China: U.S. Exaggerating Military Threat
Sunday, May 27, 2007; 3:30 AM
BEIJING -- China lashed out at the United States on Sunday, rejecting a Pentagon report about Beijing's defense buildup as exaggerated and misleading, and saying that such rhetoric threatened attempts to improve military and trade links.
"Once again this (annual) report one-sidedly plays up the 'China threat,'" said an editorial in the People's Daily newspaper. "The report, which attempts to mislead international opinions with falsehoods, obviously runs counter to developing bilateral ties and military relations between the two countries."
China's government has yet to publicly respond to the report but the paper is the official mouthpiece of the ruling Communist Party.
The annual report from the U.S. Defense Department on China's military, released Friday, said the People's Liberation Army has been acquiring better missiles, submarines and aircraft and should more fully explain the purpose of a military buildup that has led some to view China as a threat. It noted, however, that "the PLA remains untested in modern warfare."
The People's Daily editorial by staff writer Xi Laiwang said "China maintains a certain level of military strength out of an objective need for self defense, which is proper in order to safeguard its national security and territorial integrity and does not pose a threat to any country."
China announced in March it would boost military spending by 17.8 percent in 2007 to $44.94 billion, the biggest jump in more than a decade. But analysts believe the true figure is several times higher.
One of the apparent goals is building up China's ability to back up threats to attack Taiwan, the self-ruled neighboring island that the Communist Beijing government claims as its own territory. The two sides split during civil war in 1949 and China has threatened war if Taiwan takes steps toward formal independence.
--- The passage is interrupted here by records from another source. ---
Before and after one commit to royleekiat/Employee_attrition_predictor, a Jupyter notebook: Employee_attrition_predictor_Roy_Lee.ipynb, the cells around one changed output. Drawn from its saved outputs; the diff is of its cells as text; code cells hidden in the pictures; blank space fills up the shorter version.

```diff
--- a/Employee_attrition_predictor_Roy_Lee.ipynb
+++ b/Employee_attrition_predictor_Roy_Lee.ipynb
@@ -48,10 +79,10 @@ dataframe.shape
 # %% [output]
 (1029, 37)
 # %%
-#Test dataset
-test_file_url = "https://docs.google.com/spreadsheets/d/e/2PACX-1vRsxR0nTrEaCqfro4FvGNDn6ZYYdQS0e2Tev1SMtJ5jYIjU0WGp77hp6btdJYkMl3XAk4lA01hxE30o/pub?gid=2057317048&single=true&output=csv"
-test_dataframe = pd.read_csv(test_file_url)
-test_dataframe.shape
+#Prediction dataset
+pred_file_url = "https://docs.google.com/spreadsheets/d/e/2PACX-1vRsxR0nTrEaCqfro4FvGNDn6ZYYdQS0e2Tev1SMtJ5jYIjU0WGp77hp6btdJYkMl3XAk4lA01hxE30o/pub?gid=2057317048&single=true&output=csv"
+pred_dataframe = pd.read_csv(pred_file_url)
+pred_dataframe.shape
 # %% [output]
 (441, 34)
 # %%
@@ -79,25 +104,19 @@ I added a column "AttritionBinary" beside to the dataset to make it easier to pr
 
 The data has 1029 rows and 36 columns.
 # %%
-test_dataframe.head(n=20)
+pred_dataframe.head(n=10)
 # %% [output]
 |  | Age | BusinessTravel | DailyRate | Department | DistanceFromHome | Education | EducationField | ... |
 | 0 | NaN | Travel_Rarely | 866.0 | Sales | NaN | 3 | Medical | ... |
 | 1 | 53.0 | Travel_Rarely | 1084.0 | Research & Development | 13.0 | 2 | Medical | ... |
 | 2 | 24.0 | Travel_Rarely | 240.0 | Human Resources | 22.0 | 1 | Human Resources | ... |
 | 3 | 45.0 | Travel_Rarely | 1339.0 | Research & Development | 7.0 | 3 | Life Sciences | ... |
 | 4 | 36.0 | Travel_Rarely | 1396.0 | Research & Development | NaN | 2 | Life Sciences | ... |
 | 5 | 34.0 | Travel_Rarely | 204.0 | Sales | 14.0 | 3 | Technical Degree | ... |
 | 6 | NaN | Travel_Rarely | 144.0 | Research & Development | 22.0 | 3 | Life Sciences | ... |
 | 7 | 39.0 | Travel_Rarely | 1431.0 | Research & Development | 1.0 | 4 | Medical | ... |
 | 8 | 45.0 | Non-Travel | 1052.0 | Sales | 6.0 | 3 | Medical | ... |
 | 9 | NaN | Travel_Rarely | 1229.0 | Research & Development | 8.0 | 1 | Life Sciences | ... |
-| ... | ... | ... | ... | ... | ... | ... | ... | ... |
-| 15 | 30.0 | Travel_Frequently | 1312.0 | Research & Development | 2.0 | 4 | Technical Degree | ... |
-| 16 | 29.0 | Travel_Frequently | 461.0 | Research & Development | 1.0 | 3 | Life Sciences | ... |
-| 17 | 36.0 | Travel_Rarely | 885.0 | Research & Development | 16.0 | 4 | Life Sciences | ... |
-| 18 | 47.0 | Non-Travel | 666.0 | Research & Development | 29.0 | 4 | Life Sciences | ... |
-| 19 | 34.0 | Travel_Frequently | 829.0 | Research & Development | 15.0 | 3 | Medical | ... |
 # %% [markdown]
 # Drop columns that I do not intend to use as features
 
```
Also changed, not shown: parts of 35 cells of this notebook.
The Pentagon report said that despite Beijing's massive military buildup, it lacked the power for a successful attack against the island.
China does not yet have "the military capability to accomplish with confidence its political objectives on the island, particularly when confronted with the prospect of U.S. intervention," it said.
The editorial didn't respond to that assertion directly but said that the U.S. remained unfairly critical of Beijing's campaign to promote reunification with Taiwan and to prevent it from formally declaring independence.
The article also chided Washington for its own military buildup.
"It is clear to all that the United States currently has the world's most powerful military," it said. "Despite this fact, the United States is still pushing forward its military transformation in pursuit of absolute military advantage."
The verbal sparring comes on the heels of a series of high-level U.S.-China economic meetings in Washington last week that failed to reach any breakthrough on the countries' biggest economic dispute: China's currency.
American manufacturers say the yuan is undervalued by as much as 40 percent, making Chinese products cheaper for Americans and U.S. goods more expensive in China.